Under the HIPAA Security Rule, covered entities and their business associates are required to conduct a risk analysis of the organization’s security risks and vulnerabilities and address identified vulnerabilities. OCR highlights that compliance with the Security Rule requires organizations to include mobile devices in the risk analysis and to address the inherent risks “to a reasonable and appropriate level.” A significant portion of reported settlements of alleged HIPAA claims have involved lost or stolen mobile devices that were not addressed in a risk assessment or not appropriately secured. In some cases, settlements for alleged non-compliance involving mobile devices have exceeded $2 million.

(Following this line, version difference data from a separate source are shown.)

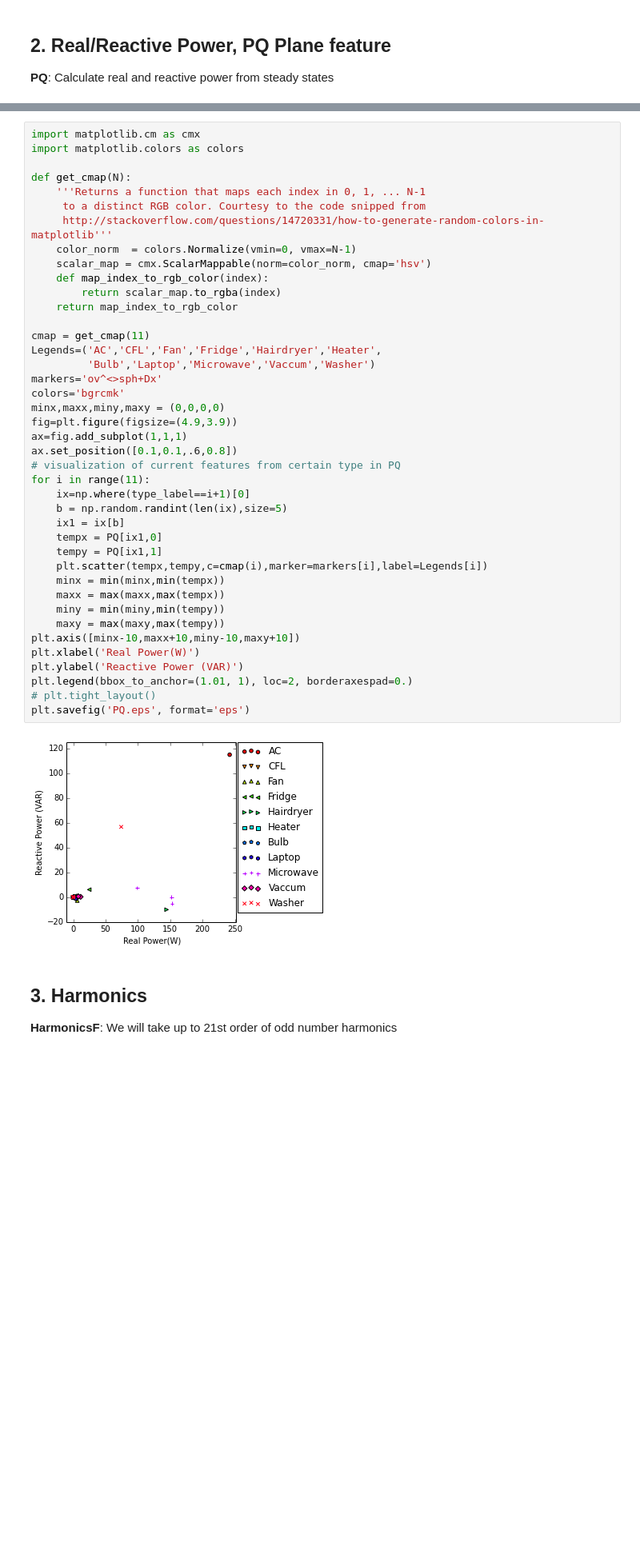
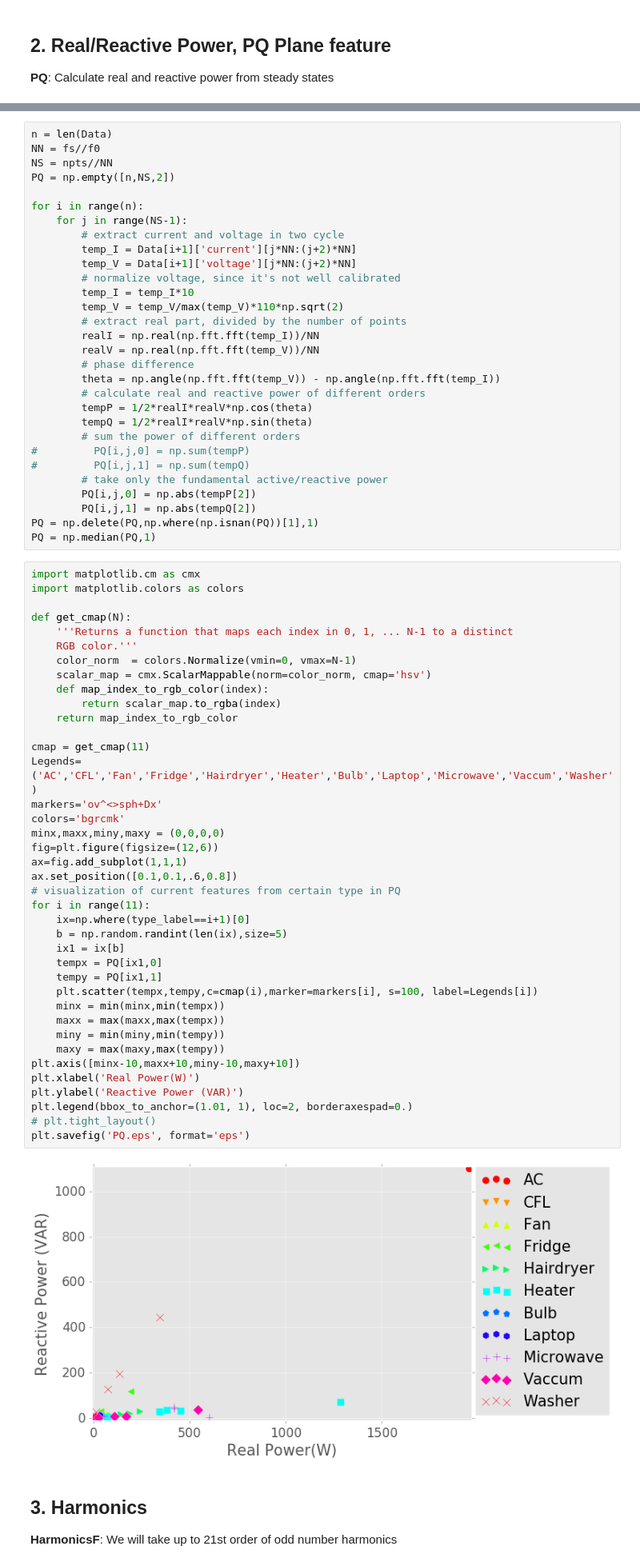
Before and after one commit to jingkungao/PLAID, a Jupyter notebook: Appliance Identification Code for GlobalSip.ipynb, the cells around one changed output, grey strips where cells are left out. Shown at 80% size. Cells and saved outputs as stored; diff of their text form; blank space fills up the shorter version.

```diff
--- a/Appliance Identification Code for GlobalSip.ipynb
+++ b/Appliance Identification Code for GlobalSip.ipynb
@@ -284,46 +309,74 @@ for i in range(n):
+# %%
+n = len(Data)
+NN = fs//f0
+NS = npts//NN
+PQ = np.empty([n,NS,2])
+
+for i in range(n):
+    for j in range(NS-1):
+        # extract current and voltage in two cycle
+        temp_I = Data[i+1]['current'][j*NN:(j+2)*NN]
+        temp_V = Data[i+1]['voltage'][j*NN:(j+2)*NN]
+        # normalize voltage, since it's not well calibrated
+        temp_I = temp_I*10
+        temp_V = temp_V/max(temp_V)*110*np.sqrt(2)
+        # extract real part, divided by the number of points
+        realI = np.real(np.fft.fft(temp_I))/NN
+        realV = np.real(np.fft.fft(temp_V))/NN
+        # phase difference
+        theta = np.angle(np.fft.fft(temp_V)) - np.angle(np.fft.fft(temp_I))
+        # calculate real and reactive power of different orders
+        tempP = 1/2*realI*realV*np.cos(theta)
+        tempQ = 1/2*realI*realV*np.sin(theta)
+        # sum the power of different orders
+#         PQ[i,j,0] = np.sum(tempP)
+#         PQ[i,j,1] = np.sum(tempQ)
+        # take only the fundamental active/reactive power
+        PQ[i,j,0] = np.abs(tempP[2])
+        PQ[i,j,1] = np.abs(tempQ[2])
+PQ = np.delete(PQ,np.where(np.isnan(PQ))[1],1)
+PQ = np.median(PQ,1)
 # %%
 import matplotlib.cm as cmx
 import matplotlib.colors as colors
 
 def get_cmap(N):
-    '''Returns a function that maps each index in 0, 1, ... N-1
-     to a distinct RGB color. Courtesy to the code snipped from
-     http://stackoverflow.com/questions/14720331/how-to-generate-random-colors-in-matplotlib'''
+    '''Returns a function that maps each index in 0, 1, ... N-1 to a distinct
+    RGB color.'''
     color_norm  = colors.Normalize(vmin=0, vmax=N-1)
     scalar_map = cmx.ScalarMappable(norm=color_norm, cmap='hsv')
     def map_index_to_rgb_color(index):
         return scalar_map.to_rgba(index)
     return map_index_to_rgb_color
 
 cmap = get_cmap(11)
-Legends=('AC','CFL','Fan','Fridge','Hairdryer','Heater',
-         'Bulb','Laptop','Microwave','Vaccum','Washer')
+Legends=('AC','CFL','Fan','Fridge','Hairdryer','Heater','Bulb','Laptop','Microwave','Vaccum','Washer')
 markers='ov^<>sph+Dx'
 colors='bgrcmk'
 minx,maxx,miny,maxy = (0,0,0,0)
-fig=plt.figure(figsize=(4.9,3.9))
+fig=plt.figure(figsize=(12,6))
 ax=fig.add_subplot(1,1,1)
 ax.set_position([0.1,0.1,.6,0.8])
 # visualization of current features from certain type in PQ
 for i in range(11):
     ix=np.where(type_label==i+1)[0]
     b = np.random.randint(len(ix),size=5)
     ix1 = ix[b]
     tempx = PQ[ix1,0]
     tempy = PQ[ix1,1]
-    plt.scatter(tempx,tempy,c=cmap(i),marker=markers[i],label=Legends[i])
+    plt.scatter(tempx,tempy,c=cmap(i),marker=markers[i], s=100, label=Legends[i])
     minx = min(minx,min(tempx))
     maxx = max(maxx,max(tempx))
     miny = min(miny,min(tempy))
     maxy = max(maxy,max(tempy))
 plt.axis([minx-10,maxx+10,miny-10,maxy+10])
 plt.xlabel('Real Power(W)')
 plt.ylabel('Reactive Power (VAR)')
 plt.legend(bbox_to_anchor=(1.01, 1), loc=2, borderaxespad=0.)
 # plt.tight_layout()
 plt.savefig('PQ.eps', format='eps')
 # %% [output]
-[figure, old version]
+[figure, new version]
 # %% [markdown]
 ## 3. Harmonics
 **HarmonicsF**: We will take up to 21st order of odd number harmonics
```
Also changed, not shown: parts of 53 cells of this notebook.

In addition to their inherent risk of being lost or stolen, OCR notes the following risks of using mobile devices to store or transmit ePHI:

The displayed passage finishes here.